Social value is the value attributed to economic, social and environmental outcomes that tangibly contribute to the well-being, resilience and sustainability of society and the wider environment. Through policy and directives, governments are increasingly encouraging public services to deliver social value. But how do they do that?
Social value may seem intrinsic to public services, but we miss opportunities even when delivering our greatest successes. How often have procured services concertedly provided employment opportunities for refugees or those with disabilities? How frequently do we encourage women and people from black, Asian and minority ethnic backgrounds into leadership through market engagement? How often do we leverage major infrastructure spend to push the envelope of sustainability?
Over the last 20 years, awareness of social and environmental challenges, as well as perceived supplier misbehaviour, has grown. Recent polls in the UK indicate the public increasingly dismisses free enterprise in favour of nationalisation and more intensive regulation. If governments want to maintain the benefits of outsourcing, and suppliers want to retain their freedom to innovate, then suppliers must reconnect with communities and put social value at the heart of procurement and project delivery.
What does social value mean for the public sector?
While most public services and projects deliver specified social benefits, incorporating social value captures broader opportunities. It draws from the holistic thinking of the Triple Bottom Line (“Profit, People, Planet” as coined by John Elkington in 1994) and the UN Sustainable Development Goals to compel commissioners and suppliers to widen their positive impacts through investment, transformation and regeneration. Most importantly, social value doesn’t compete with value for money, it’s part of it. Some examples of social value include:
Focussing on social value in procurement delivers greater value for money
Unethical actors rarely create the issues and missed opportunities associated with public sector suppliers. In our experience, the misalignment of incentives is a more common cause. The narrow focus of public procurement too often forces suppliers to deliver a narrow set of objectives at minimal price. This might exclude social value-oriented businesses, while rewarding those who strip out socially-valuable costs such as paying a living wage.
There are, however, many examples of best practice we can learn from, particularly in local government. For instance, when tendering for a major building renovation, Harrow Council included an explicit request for social value and systematic approach to recording it, as well as a 10% weighting in tender evaluation. They found that the lowest priced bid provided £439,000 (+41%) additional social value, while the highest priced bid provided only £71,000 (+3.5%). The fifth-ranked bid provided the greatest additional social value (£781,000, +57%). Although maximising social value can be expensive, it’s also possible to achieve more social value without additional cost.
There has never been a better time to embrace social value in public procurement

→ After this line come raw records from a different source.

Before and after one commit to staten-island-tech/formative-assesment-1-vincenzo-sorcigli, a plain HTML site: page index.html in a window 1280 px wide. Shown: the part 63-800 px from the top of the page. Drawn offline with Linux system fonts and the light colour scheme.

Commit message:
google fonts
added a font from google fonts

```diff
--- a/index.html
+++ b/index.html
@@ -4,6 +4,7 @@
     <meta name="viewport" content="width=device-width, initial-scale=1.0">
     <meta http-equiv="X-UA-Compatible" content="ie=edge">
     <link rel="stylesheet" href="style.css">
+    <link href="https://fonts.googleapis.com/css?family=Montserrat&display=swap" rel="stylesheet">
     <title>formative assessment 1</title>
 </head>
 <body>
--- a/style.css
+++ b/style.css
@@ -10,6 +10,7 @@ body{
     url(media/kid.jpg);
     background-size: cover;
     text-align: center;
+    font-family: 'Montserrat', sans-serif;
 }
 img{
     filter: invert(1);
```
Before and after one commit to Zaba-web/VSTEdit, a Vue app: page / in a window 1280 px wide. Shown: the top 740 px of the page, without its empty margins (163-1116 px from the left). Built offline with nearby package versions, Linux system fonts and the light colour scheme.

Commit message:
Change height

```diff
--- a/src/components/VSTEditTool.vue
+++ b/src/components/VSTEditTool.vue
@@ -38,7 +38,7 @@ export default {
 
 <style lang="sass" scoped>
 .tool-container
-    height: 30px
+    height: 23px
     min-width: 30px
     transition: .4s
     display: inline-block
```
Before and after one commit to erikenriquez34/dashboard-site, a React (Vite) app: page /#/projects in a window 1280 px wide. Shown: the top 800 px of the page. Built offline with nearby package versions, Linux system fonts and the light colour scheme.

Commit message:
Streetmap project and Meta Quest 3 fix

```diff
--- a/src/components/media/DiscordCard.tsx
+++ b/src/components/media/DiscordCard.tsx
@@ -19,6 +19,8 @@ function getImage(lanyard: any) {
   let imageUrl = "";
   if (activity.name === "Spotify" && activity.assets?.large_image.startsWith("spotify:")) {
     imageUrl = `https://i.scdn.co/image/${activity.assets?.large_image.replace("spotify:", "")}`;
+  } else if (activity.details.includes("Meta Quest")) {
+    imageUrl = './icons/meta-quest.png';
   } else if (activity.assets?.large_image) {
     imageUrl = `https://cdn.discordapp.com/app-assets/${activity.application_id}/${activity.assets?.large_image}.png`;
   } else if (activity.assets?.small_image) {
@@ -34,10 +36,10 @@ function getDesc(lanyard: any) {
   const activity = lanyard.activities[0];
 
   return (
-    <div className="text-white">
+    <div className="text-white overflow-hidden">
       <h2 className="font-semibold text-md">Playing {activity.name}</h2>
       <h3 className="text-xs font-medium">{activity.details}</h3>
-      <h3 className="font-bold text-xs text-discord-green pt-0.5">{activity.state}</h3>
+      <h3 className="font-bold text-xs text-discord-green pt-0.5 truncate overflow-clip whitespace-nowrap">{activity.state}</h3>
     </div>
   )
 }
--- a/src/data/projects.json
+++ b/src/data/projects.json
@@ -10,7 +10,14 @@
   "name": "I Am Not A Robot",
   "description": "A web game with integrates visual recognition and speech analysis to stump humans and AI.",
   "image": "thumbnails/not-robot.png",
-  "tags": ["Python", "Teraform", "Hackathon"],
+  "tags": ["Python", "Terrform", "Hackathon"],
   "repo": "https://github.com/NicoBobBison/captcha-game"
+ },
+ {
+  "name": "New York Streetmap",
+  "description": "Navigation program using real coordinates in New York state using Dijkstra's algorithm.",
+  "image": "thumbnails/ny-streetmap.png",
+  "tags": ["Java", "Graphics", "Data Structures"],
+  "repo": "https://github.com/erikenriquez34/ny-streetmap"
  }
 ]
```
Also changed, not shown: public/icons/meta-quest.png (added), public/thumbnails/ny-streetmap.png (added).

A tipping point in the social value story was the creation of the UN Millennium Development Goals and UN Global Compact at the turn of the millennium. These formed an international social value charter and encouraged businesses to adopt socially responsible practices, setting the agenda for EU and national laws to follow.
In the UK today, the Public Services (Social Value) Act 2012, Government Buying Standards (2012), Balance Scorecard for Growth (2016) and Public Contracts Regulations (2015) create an ideal environment to drive social value. They encourage strategies, business cases and procurements to incorporate social value, including in supplier selection and contract management. Here at PA, we’re increasingly receiving invitations to tender from public sector clients with explicit social value criteria included.
Although social value can deliver huge societal benefits at minimal cost, the uptake across public procurement is still patchy. This is due to a misperception of restrictive procurement law and the assumed complexity of measuring social value. Thanks to rapid evolution in public policy, however, the UK government has never been in a better position to leverage its £284bn annual buying power to transform markets in favour of social value outcomes – including the transition to a Circular Economy.
There is still some way to go before public services consistently and effectively integrate social value throughout procurement. That’s why we’re always working on better ways to support clients to achieve this. Together, we can incentivise and reward businesses that deliver social value, benefiting all citizens and driving true value for money for the UK taxpayer.